#### What the exercise asks:
Your answer should be every line of the records that contains the word "transform", copied as it stands.

Web page revision data:
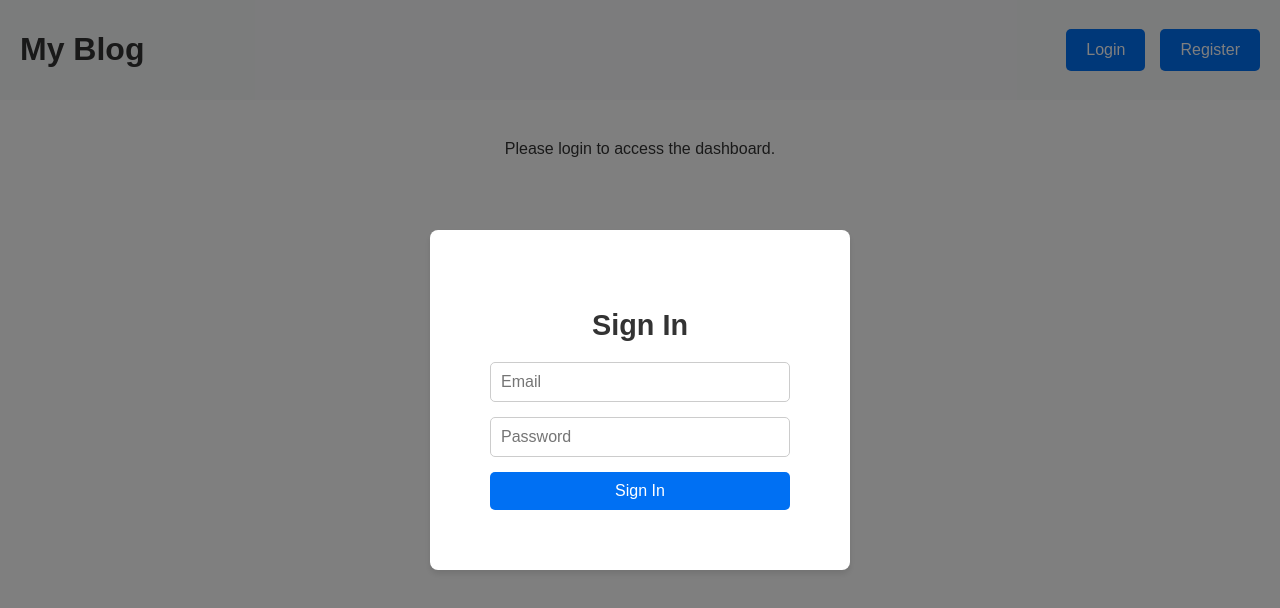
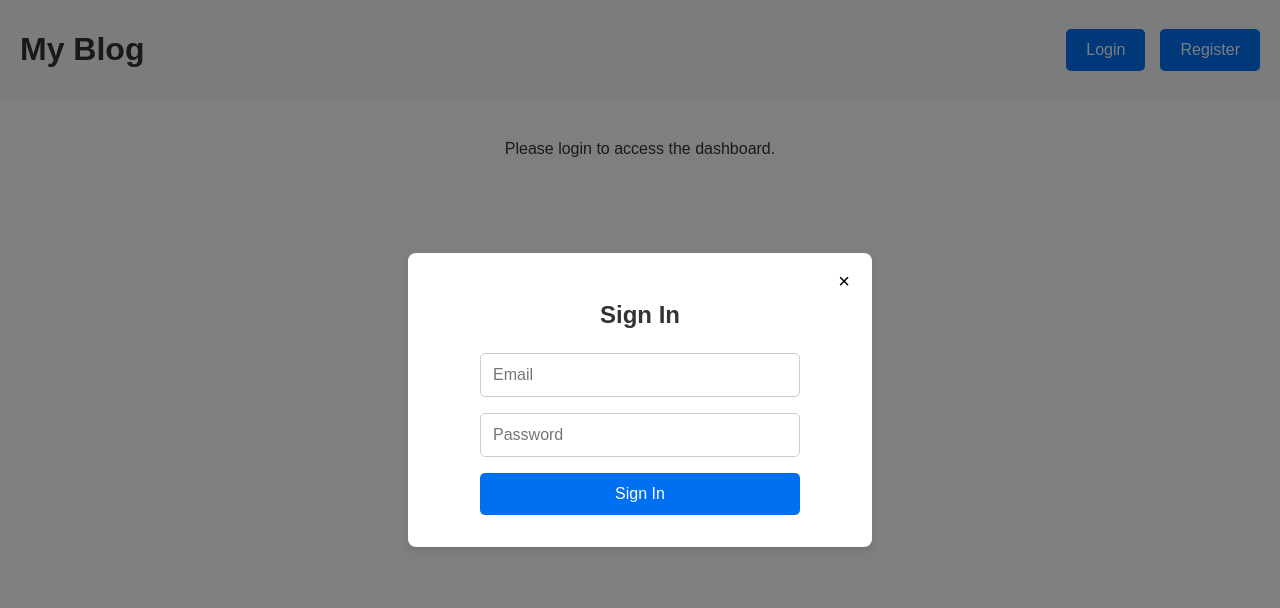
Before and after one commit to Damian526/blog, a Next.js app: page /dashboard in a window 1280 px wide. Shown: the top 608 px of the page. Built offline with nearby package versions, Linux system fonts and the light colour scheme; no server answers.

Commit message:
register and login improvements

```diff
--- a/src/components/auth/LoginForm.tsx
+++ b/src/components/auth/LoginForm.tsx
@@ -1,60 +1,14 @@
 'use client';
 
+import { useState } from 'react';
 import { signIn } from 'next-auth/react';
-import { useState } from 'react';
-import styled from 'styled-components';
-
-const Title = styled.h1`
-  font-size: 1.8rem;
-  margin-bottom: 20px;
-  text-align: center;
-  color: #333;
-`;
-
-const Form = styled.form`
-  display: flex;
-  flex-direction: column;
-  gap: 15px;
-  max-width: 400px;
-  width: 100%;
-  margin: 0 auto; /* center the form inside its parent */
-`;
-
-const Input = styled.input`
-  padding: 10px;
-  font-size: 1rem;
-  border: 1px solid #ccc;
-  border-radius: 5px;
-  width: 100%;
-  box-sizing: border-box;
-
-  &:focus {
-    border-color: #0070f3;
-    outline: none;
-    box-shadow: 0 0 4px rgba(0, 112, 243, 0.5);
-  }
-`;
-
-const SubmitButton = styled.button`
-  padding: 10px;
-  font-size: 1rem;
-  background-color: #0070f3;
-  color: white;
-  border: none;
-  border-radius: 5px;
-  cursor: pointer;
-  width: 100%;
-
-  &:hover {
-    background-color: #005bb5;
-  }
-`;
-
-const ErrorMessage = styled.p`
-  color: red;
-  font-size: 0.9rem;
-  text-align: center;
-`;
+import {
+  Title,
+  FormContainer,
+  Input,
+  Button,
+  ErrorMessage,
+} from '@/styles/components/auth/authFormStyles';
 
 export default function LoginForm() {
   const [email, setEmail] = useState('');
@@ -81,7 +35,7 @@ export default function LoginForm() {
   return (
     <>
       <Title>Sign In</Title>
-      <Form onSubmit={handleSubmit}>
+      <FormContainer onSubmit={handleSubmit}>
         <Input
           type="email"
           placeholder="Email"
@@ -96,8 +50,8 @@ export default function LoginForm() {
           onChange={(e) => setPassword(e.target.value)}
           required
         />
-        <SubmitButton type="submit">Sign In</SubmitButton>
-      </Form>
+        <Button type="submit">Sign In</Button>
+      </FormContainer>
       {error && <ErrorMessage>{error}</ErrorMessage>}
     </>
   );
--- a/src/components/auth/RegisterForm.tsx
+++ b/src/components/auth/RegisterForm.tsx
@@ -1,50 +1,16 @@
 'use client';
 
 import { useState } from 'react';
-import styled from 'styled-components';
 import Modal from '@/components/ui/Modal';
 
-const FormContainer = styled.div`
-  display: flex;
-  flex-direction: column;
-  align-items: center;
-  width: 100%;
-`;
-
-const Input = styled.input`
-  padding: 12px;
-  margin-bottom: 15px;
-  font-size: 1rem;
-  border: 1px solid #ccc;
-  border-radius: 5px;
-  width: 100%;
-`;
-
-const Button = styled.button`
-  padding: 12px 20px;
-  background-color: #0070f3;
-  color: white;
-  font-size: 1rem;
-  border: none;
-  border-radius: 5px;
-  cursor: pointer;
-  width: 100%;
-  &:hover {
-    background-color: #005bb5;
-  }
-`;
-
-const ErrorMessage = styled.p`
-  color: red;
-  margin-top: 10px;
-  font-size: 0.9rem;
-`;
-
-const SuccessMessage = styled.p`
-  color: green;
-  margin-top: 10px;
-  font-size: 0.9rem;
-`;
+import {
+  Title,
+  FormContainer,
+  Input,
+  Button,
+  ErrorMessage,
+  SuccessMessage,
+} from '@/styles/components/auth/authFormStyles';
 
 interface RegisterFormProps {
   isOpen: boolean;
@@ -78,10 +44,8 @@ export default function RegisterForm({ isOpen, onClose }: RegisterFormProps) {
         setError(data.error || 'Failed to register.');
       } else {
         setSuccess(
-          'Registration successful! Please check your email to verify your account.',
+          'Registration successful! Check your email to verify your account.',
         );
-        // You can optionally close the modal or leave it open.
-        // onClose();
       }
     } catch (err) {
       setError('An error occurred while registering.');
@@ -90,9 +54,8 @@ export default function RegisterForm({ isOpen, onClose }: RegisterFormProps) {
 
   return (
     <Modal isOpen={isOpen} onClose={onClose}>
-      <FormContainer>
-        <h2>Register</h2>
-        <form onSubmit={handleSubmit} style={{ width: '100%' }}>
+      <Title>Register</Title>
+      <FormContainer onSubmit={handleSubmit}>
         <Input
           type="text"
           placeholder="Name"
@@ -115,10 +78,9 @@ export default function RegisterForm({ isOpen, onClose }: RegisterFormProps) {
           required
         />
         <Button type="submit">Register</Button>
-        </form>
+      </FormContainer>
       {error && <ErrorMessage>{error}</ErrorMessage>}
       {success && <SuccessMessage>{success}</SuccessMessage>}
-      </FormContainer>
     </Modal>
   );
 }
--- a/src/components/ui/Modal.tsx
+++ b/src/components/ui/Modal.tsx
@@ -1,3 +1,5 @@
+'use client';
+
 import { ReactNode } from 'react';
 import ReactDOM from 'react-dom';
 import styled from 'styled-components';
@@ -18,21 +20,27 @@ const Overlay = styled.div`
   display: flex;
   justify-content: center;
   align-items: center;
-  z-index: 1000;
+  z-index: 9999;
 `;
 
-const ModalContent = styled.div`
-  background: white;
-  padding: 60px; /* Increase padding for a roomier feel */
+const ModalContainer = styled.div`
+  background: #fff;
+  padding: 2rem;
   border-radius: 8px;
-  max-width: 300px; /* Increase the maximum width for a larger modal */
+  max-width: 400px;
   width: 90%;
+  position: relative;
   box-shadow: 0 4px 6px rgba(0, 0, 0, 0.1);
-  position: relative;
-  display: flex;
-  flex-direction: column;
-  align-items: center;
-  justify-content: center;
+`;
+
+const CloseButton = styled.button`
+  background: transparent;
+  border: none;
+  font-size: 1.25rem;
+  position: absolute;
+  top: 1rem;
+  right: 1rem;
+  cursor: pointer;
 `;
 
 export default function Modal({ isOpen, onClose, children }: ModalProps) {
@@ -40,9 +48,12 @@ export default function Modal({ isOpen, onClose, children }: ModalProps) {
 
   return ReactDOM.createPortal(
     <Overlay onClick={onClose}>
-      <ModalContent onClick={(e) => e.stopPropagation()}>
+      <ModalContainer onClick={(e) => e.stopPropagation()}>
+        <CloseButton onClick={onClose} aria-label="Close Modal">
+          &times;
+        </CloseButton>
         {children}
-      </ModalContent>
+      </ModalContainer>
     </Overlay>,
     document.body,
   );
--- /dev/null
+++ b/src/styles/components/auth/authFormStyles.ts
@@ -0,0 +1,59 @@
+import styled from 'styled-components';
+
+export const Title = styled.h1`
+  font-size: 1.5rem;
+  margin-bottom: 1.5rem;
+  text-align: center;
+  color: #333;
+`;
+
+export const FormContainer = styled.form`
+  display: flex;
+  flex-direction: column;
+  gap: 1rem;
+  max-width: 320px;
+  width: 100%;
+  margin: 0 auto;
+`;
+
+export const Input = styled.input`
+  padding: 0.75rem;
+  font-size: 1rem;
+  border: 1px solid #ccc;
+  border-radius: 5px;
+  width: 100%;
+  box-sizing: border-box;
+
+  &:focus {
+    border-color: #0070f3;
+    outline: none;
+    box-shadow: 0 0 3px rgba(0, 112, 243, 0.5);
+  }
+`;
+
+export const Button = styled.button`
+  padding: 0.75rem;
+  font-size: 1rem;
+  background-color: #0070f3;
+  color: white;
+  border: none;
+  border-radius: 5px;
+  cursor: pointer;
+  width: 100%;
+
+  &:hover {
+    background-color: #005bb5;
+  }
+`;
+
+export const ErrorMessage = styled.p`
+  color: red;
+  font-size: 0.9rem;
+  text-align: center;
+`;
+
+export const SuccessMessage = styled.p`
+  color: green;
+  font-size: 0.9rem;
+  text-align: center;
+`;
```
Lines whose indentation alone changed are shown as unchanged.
* * *
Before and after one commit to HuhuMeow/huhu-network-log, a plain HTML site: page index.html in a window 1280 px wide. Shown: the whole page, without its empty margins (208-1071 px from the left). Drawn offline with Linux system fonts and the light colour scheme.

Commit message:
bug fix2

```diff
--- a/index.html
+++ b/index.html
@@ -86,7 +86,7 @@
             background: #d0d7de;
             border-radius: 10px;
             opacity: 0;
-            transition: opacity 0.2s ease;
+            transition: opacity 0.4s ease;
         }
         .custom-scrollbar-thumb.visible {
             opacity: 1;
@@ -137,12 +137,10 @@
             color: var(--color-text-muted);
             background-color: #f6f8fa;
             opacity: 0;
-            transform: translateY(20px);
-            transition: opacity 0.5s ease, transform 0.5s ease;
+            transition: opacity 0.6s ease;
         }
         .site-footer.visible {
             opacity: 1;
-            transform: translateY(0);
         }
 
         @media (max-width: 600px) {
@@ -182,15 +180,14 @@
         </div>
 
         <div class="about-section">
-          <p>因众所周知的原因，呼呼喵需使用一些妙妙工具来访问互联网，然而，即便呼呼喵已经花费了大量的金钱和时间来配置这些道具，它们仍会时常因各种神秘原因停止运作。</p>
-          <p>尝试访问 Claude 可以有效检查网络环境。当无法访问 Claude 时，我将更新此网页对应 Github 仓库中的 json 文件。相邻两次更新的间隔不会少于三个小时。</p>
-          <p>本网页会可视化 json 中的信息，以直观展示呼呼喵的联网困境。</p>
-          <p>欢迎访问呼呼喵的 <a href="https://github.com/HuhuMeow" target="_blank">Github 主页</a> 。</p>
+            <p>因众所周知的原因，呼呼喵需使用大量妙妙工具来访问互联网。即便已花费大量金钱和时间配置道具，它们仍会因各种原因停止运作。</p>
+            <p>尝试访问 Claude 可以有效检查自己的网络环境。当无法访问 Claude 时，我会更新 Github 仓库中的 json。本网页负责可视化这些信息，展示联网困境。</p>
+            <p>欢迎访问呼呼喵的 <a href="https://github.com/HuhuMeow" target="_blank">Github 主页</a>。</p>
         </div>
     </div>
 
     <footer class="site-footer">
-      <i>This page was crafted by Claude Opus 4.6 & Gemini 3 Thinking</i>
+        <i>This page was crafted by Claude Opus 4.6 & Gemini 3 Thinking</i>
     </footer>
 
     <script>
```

#### Exercise output:
-            transform: translateY(20px);
-            transition: opacity 0.5s ease, transform 0.5s ease;
-            transform: translateY(0);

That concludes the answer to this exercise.